=== Your goal ===
Look for the word "blakadder" in the material below. Copy each line that has it.

=== Data for the task ===
^^^^^^^^
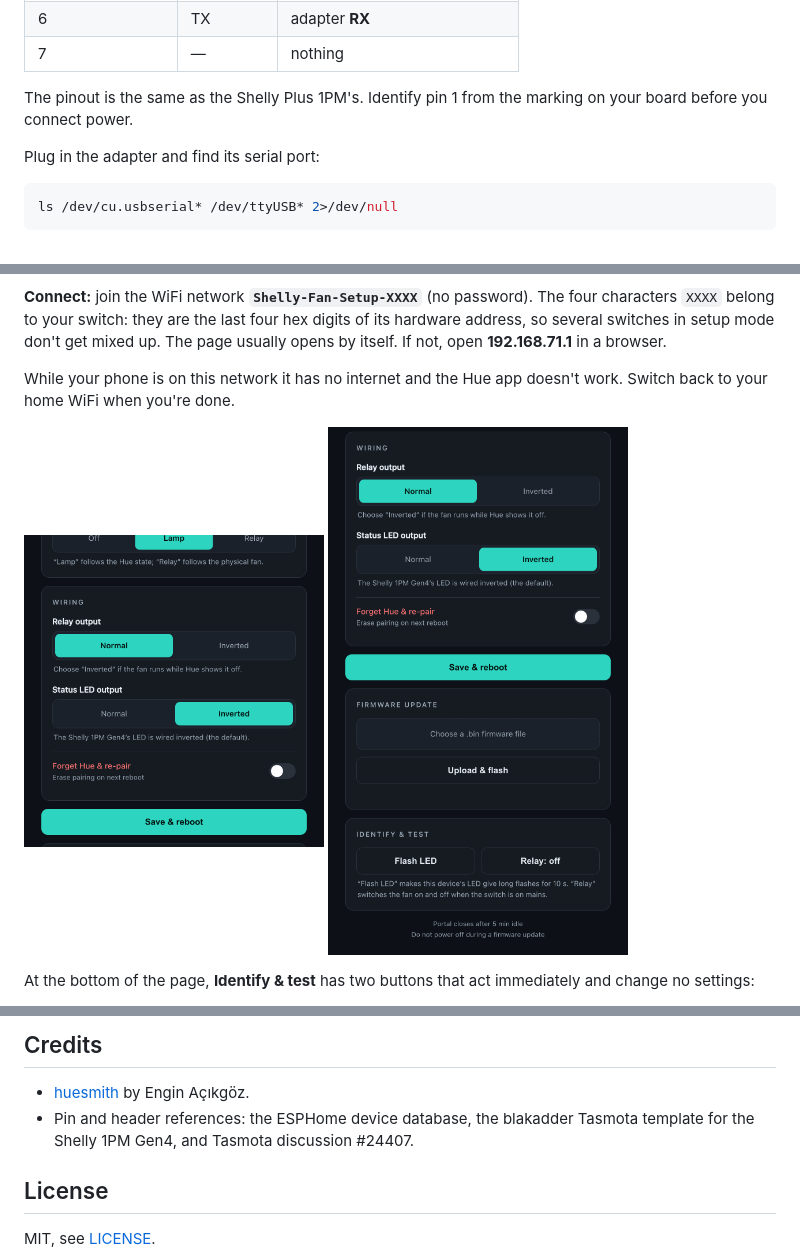
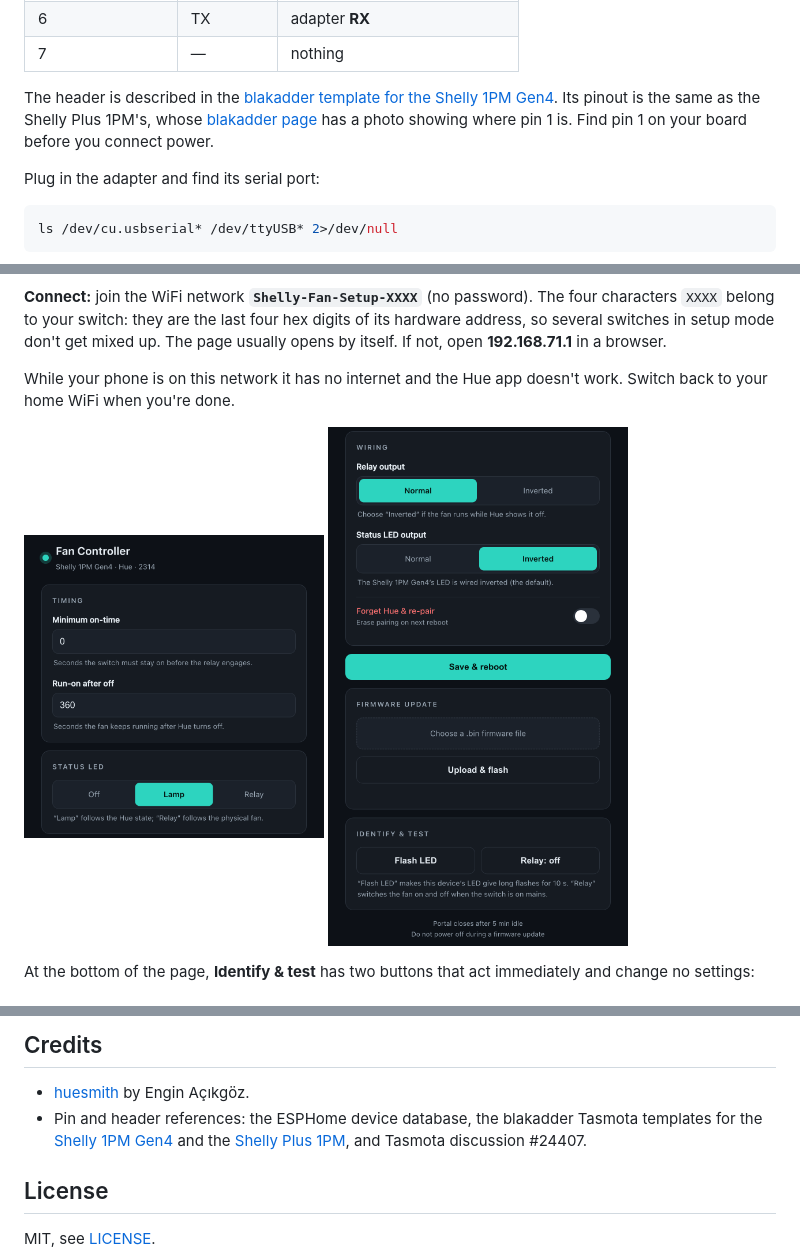
Before and after one commit to weese/shelly-hue-fan, a Markdown page: README.md, 3 parts joined by grey strips. Drawn GitHub-style; pictures changed too: docs/images/portal-1-timing-led.png, docs/images/portal-2-wiring-firmware.png.

Commit message:
Recrop portal screenshots, link blakadder pinout pages

```diff
--- a/README.md
+++ b/README.md
@@ -125,8 +125,11 @@ builds take seconds.
 | 6 | TX | adapter **RX** |
 | 7 | — | nothing |
 
-The pinout is the same as the Shelly Plus 1PM's. Identify pin 1 from the marking
-on your board before you connect power.
+The header is described in the
+[blakadder template for the Shelly 1PM Gen4](https://templates.blakadder.com/shelly_1PM_Gen4.html).
+Its pinout is the same as the Shelly Plus 1PM's, whose
+[blakadder page](https://templates.blakadder.com/shelly_plus_1PM.html) has a
+photo showing where pin 1 is. Find pin 1 on your board before you connect power.
 
 Plug in the adapter and find its serial port:
 
@@ -483,7 +486,9 @@ Notes for development:
 
 - [huesmith](https://github.com/canack/huesmith) by Engin Açıkgöz.
 - Pin and header references: the ESPHome device database, the blakadder Tasmota
-  template for the Shelly 1PM Gen4, and Tasmota discussion #24407.
+  templates for the [Shelly 1PM Gen4](https://templates.blakadder.com/shelly_1PM_Gen4.html)
+  and the [Shelly Plus 1PM](https://templates.blakadder.com/shelly_plus_1PM.html),
+  and Tasmota discussion #24407.
 
 ## License
 
```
^^^^^^^^
=== Output of the task ===
Recrop portal screenshots, link blakadder pinout pages
+[blakadder template for the Shelly 1PM Gen4](https://templates.blakadder.com/shelly_1PM_Gen4.html).
+[blakadder page](https://templates.blakadder.com/shelly_plus_1PM.html) has a
 - Pin and header references: the ESPHome device database, the blakadder Tasmota
+  templates for the [Shelly 1PM Gen4](https://templates.blakadder.com/shelly_1PM_Gen4.html)
+  and the [Shelly Plus 1PM](https://templates.blakadder.com/shelly_plus_1PM.html),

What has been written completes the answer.